Home » Regions » North America » Eastern Temperate Forests » Ozark, Oauchita-Appalachian Forests » Western Allegheny Plateau

Western Allegheny Plateau

Page contents

To check where a specific point lies, you can look it up in our Ecoregion Locator.

Map Legend & Subregion List

This list will help you navigate the regions in case you have problems with viewing or clicking the interactive map above.

NameColor on MapEPA Code‡
Permian Hills70a
Monongahela Transition Zone70b
Pittsburgh Low Plateau70c
Knobs-Lower Scioto Dissected Plateau70d
Unglaciated Upper Muskingum Basin70e
Ohio/Kentucky Carboniferous Plateau70f
Northern Forested Plateau Escarpment70g
Carter Hills70h

† Status: ✓ = Complete ○ = Needs Image … = Incomplete ∅ = Stub Only

This code refers to the US EPA's Level 4 ecoregion codes for the continental U.S., see here.


Partially Complete
With Images
Complete w/ Images

Get involved! You can help our ecoregion articles progress faster. Help us find photos of these regions. Contact us if you have any additions or corrections to any of these articles. You can also donate to support our ongoing work.

About the Western Allegheny Plateau

The Western Allegheny Plateau is a broad region extending roughly northeast-southwest from southwest Pennsylvania through much of northwest West Virginia and southeast Ohio, into northeastern Kentucky.

This area was not glaciated in the recent ice age, and the terrain mostly consists of a heavily-dissected plateau with rugged hills. Although the topography is relatively steep when viewed on a small scale, taken on a large scale this region is quite flat, lacking the higher elevations of the Appalachian ridges to the southeast. The underlying bedrock is sedimentary, mostly from the Carboniferous period.

This region has a humid continental climate with warm to hot summers and cold winters. The original forest cover here consisted of mixed mesophytic forest, with some smaller areas of Appalachian oak forests. Dominant tree species include chestnut oak, red maple, white oak, black oak, American beech, tuliptree, sugar maple, various ash species, American basswood, buckeye, and eastern hemlock.

Nowadays, this region is mostly forested, with small amounts of agriculture, including livestock and dairy farming, and cultivation of hay, corn, small grains, and tobacco.

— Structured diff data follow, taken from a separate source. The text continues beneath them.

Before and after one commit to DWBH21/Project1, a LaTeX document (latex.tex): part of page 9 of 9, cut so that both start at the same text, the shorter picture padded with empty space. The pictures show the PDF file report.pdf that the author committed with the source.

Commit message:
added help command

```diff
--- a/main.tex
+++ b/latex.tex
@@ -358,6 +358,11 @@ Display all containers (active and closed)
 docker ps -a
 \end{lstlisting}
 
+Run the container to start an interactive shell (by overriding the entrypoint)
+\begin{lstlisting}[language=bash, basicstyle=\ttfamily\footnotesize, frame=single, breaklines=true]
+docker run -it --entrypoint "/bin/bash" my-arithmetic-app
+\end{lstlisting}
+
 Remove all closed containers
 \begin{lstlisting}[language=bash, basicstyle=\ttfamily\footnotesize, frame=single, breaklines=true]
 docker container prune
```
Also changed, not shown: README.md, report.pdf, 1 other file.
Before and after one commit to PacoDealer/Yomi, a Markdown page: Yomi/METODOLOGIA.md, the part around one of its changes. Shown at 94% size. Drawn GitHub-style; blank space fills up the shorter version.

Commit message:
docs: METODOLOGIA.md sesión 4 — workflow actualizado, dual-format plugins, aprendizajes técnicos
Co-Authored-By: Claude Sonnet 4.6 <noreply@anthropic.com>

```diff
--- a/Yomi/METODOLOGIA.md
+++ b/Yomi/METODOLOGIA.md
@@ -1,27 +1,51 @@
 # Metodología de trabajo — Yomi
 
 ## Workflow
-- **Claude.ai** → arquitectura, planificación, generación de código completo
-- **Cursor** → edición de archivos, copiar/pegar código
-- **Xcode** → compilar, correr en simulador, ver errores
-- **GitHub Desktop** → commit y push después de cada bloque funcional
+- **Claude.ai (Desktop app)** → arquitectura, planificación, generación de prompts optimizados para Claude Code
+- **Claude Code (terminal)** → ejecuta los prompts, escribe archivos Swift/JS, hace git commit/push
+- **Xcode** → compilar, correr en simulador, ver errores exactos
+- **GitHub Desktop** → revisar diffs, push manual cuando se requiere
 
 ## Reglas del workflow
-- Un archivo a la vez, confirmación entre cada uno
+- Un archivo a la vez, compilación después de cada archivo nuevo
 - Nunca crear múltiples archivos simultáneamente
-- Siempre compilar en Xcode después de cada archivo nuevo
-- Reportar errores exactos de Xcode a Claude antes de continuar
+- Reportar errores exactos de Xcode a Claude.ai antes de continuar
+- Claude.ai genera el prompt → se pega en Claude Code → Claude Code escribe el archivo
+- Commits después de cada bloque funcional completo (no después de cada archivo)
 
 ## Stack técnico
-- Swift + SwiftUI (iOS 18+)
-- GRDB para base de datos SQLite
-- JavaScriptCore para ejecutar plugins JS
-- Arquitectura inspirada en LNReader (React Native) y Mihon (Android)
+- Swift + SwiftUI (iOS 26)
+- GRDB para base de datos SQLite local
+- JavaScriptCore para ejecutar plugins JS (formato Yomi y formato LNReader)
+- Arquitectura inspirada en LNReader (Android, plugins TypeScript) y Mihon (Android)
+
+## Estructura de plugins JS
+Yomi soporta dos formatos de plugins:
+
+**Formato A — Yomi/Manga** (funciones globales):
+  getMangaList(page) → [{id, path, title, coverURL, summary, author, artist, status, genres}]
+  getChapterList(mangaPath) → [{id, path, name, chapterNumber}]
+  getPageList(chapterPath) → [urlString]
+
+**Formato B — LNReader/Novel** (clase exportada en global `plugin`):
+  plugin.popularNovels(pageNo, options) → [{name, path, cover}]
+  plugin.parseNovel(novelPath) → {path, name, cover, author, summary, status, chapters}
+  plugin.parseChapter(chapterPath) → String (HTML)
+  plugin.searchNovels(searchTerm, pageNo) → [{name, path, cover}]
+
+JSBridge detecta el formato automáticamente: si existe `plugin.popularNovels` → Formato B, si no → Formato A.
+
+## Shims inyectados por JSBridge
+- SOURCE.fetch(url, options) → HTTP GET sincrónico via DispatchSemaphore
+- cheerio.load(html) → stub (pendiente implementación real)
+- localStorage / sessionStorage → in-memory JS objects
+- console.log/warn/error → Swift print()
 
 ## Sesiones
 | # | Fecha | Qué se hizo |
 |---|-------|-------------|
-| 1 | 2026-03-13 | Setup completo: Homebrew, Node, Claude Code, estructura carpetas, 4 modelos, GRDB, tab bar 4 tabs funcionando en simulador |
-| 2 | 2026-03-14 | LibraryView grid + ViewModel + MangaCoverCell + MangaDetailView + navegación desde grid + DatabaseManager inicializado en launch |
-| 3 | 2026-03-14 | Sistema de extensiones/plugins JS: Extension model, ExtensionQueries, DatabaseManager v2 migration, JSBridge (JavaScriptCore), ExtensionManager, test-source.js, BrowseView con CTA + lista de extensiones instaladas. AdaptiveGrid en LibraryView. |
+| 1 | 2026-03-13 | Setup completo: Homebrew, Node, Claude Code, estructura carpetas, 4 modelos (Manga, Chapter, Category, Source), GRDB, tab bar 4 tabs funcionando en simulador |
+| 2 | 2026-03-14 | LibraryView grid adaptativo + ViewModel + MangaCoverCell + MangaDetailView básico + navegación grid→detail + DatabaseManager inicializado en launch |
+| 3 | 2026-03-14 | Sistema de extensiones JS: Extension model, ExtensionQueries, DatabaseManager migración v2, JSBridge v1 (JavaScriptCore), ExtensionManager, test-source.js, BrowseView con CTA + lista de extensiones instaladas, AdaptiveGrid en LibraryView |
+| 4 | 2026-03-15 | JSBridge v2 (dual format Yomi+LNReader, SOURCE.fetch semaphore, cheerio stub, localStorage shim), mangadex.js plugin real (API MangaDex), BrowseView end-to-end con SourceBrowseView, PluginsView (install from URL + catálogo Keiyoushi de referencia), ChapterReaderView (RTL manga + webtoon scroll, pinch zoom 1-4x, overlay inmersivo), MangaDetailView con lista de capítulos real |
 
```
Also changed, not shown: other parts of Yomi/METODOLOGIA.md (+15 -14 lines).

There is some logging and forestry in the area, as well as some protected national forests. Coal mining is extensive, causing extensive environmental problems including degradation of waterways. Pittsburgh is the largest city in this region, which also contains numerous smaller cities.

This area is bordered to the southeast by the more rugged and higher-elevation Central Appalachians and to the northwest by the glaciated and much flatter Erie Drift Plain. Southwest of that, but also to the northwest, this region also shares a small border with the Eastern Corn Belt Plains, and south of that, to the west by the Interior Plateau. There is also a small border to the southwest with the Southwest Appalachians.

Plant Lists & In-Region Search


1. Wiken, E., Griffith, G. "North American Terrestrial Ecoregions - Level III", Commission for Environmental Cooperation, (2011) Web.